and anything other to be outside the norm.  Dinotopian dinosaurs conform to
our
basic perception of acceptable anatomy but recent developments in the world
of
real paleontology remove them from the "scientific" flavor of the moment (
outside
of their otherwise purely fictional role).

 I think your more recent statement much better, when in response to my
> assertion to be examined:
> <Any animal observed to have feathery integument should be drawn with
> feathery integument; any animal not observed to have feathery integument
> should be drawn without feathery integument.>
> you said:
> <...There is nothing wrong with maintaining a conservative
> viewpoint, however considering the circumstances outlined in my response
> (last message), I feel justified in letting the weight of the hypothesis (
> backed by a growing number of diverse, feathered specimens ) allow me to
> move towards "the feathered majority".  The curse of this science, is the
> proclivity to which "fact" intersects with "grounded speculation".>
> There's a lot of leeway between the statements:
> The fossil record is too poor to justify speculation.
> and
> Whatever hypothesis appears in the most recent published article is
> unassailably correct.

***MS  Nothing is "unnassailable". . . we are just grounded in our
convictions based on the latest body of research.

> A statement far distant from your own position along this scale may still
be
> reasonable.  And, as an artist, you have to be more comfortable with the
> idea that speculation is useful.  As you said:
> <So if I'm then going to "paint" this animal back to life, I
> elect to step out beyond the containment of the facts, in order to feed
the
> imagination of the observer with a visual cocktail of what I "suppose"
might
> have happened somewhere along the course of it's lifetime.  I can then
hide
> behind the impenetrable shield of "artistic license" to "validate" my
> version of the scenario and as long as it's backed by a reasonable amount
of
> research and due diligence, that is as far as I can take it.>
> That's why I think you contradicted yourself when you said:
> < I prefer the option of creativity nested within
> conservative interpretation, at least until the "next best thing" comes
> along.>
> In place of the word 'conservative', may I suggest something like
> 'informed'?

***MS  "Informed" would be correct as applies to the manner in which I rely
upon the elements of scientific facts at my disposal as I begin a
reconstruction
of a dinosaur.  "Conservative" refers to the personal manner in which I
choose
to apply artistic considerations to the balance of the image.  I prefer to
take
what I consider to be "little steps" beyond the outlined facts in crafting
my art,
whereas other paleoartists like to use the "vehicle"of artistic license to
journey
"farther afield".
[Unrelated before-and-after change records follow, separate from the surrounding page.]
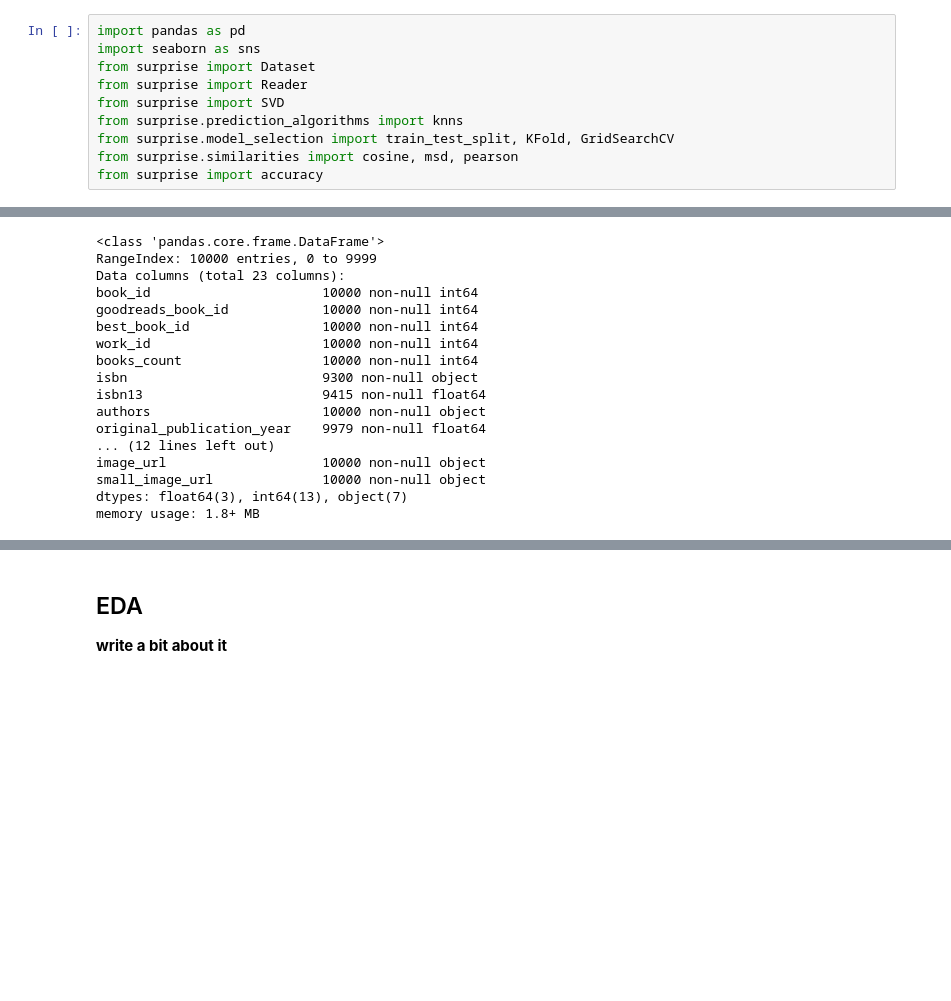
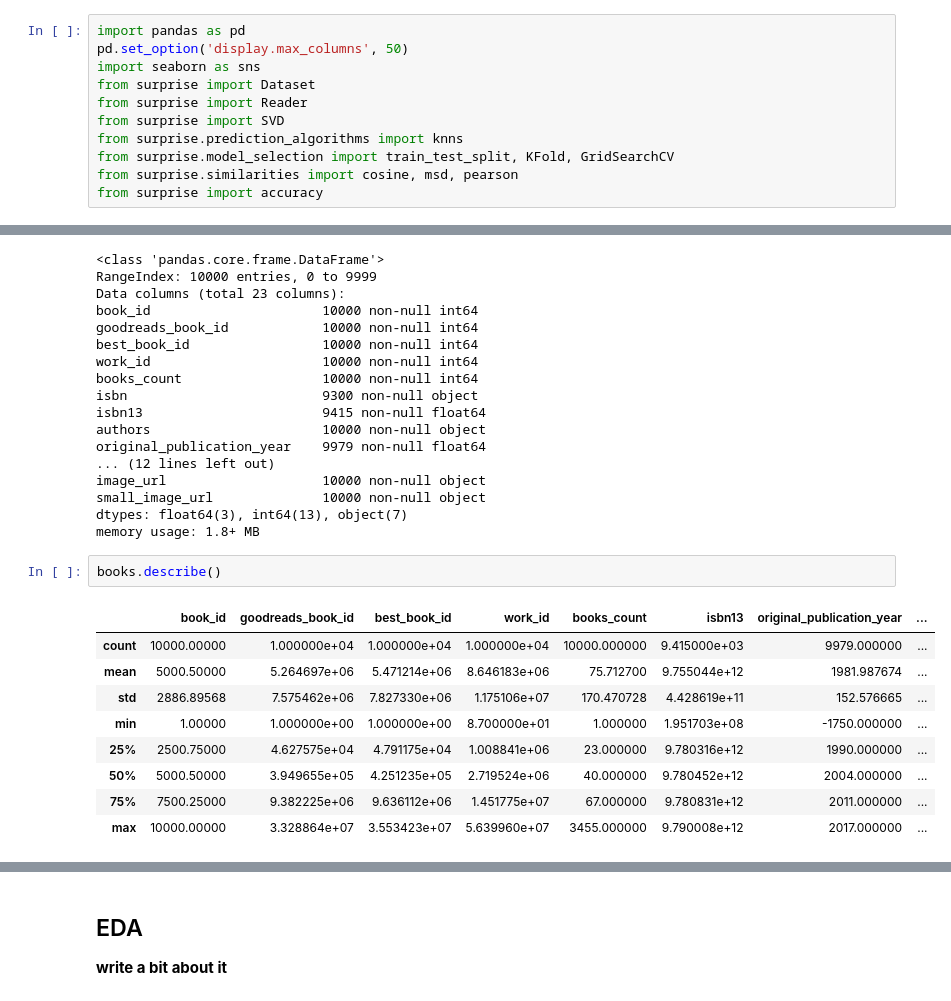
Before and after one commit to gioamorim80/Book-Recommendation-System, a Jupyter notebook: Book Recommendation System.ipynb, the cells around one changed output, grey strips where cells are left out. Drawn from its saved outputs; the diff is of its cells as text; blank space fills up the shorter version.

```diff
--- a/Book Recommendation System.ipynb
+++ b/Book Recommendation System.ipynb
@@ -1,5 +1,6 @@
 # %%
 import pandas as pd
+pd.set_option('display.max_columns', 50)
 import seaborn as sns
 from surprise import Dataset
 from surprise import Reader
@@ -43,3 +44,15 @@ image_url                    10000 non-null object
 small_image_url              10000 non-null object
 dtypes: float64(3), int64(13), object(7)
 memory usage: 1.8+ MB
+# %%
+books.describe()
+# %% [output]
+|  | book_id | goodreads_book_id | best_book_id | work_id | books_count | isbn13 | original_publication_year | ... |
+| count | 10000.00000 | 1.000000e+04 | 1.000000e+04 | 1.000000e+04 | 10000.000000 | 9.415000e+03 | 9979.000000 | ... |
+| mean | 5000.50000 | 5.264697e+06 | 5.471214e+06 | 8.646183e+06 | 75.712700 | 9.755044e+12 | 1981.987674 | ... |
+| std | 2886.89568 | 7.575462e+06 | 7.827330e+06 | 1.175106e+07 | 170.470728 | 4.428619e+11 | 152.576665 | ... |
+| min | 1.00000 | 1.000000e+00 | 1.000000e+00 | 8.700000e+01 | 1.000000 | 1.951703e+08 | -1750.000000 | ... |
+| 25% | 2500.75000 | 4.627575e+04 | 4.791175e+04 | 1.008841e+06 | 23.000000 | 9.780316e+12 | 1990.000000 | ... |
+| 50% | 5000.50000 | 3.949655e+05 | 4.251235e+05 | 2.719524e+06 | 40.000000 | 9.780452e+12 | 2004.000000 | ... |
+| 75% | 7500.25000 | 9.382225e+06 | 9.636112e+06 | 1.451775e+07 | 67.000000 | 9.780831e+12 | 2011.000000 | ... |
+| max | 10000.00000 | 3.328864e+07 | 3.553423e+07 | 5.639960e+07 | 3455.000000 | 9.790008e+12 | 2017.000000 | ... |
```
Also changed, not shown: parts of 33 cells of this notebook.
> The main and generally useful point is the separation between inference
and
> observation.  Inference can be scientific, obviously, but there is a
> qualitative difference between interpretation and description
(observation).
> If this seems like a truism, consider:
> when HP Pickering concludes that certain animals were pack hunters
dominated
> by females, can his conclusion be criticized as unscientific by someone
who
> believes certain animals had feathery integument because of their
placement
> in certain clades?
> Can the criticism be that his evidence is inadequate?
> Isn't the line between adequate and inadequate evidence somewhat
arbitrary?
> As humans we're all speculators, you're right, and I
> think we should be realistic about the quality of our speculations.

***MS   Both ideas are at present "unprovable" and therefore I wouldn't
class
either as "scientific".  Both are reasonable assertions based upon organized
thinking, but both require further evidence to support their contention as
fact.
We are swayed by the direction in which evidence and ideas seem to be taking
us, and if it appears sound, there is a momentum of popular opinion that
moves
us further in that particular direction ( majority rules!).  If unchecked we
continue,
if challenged by new ideas and information, we re-assess and alter our
course
accordingly.  Ironically, the beauty about paleontology is that "we don't
know it all",
and it's the quest of wanting to know, that drives the research and the
artwork
onwards.

Cheers,

Mike Skrepnick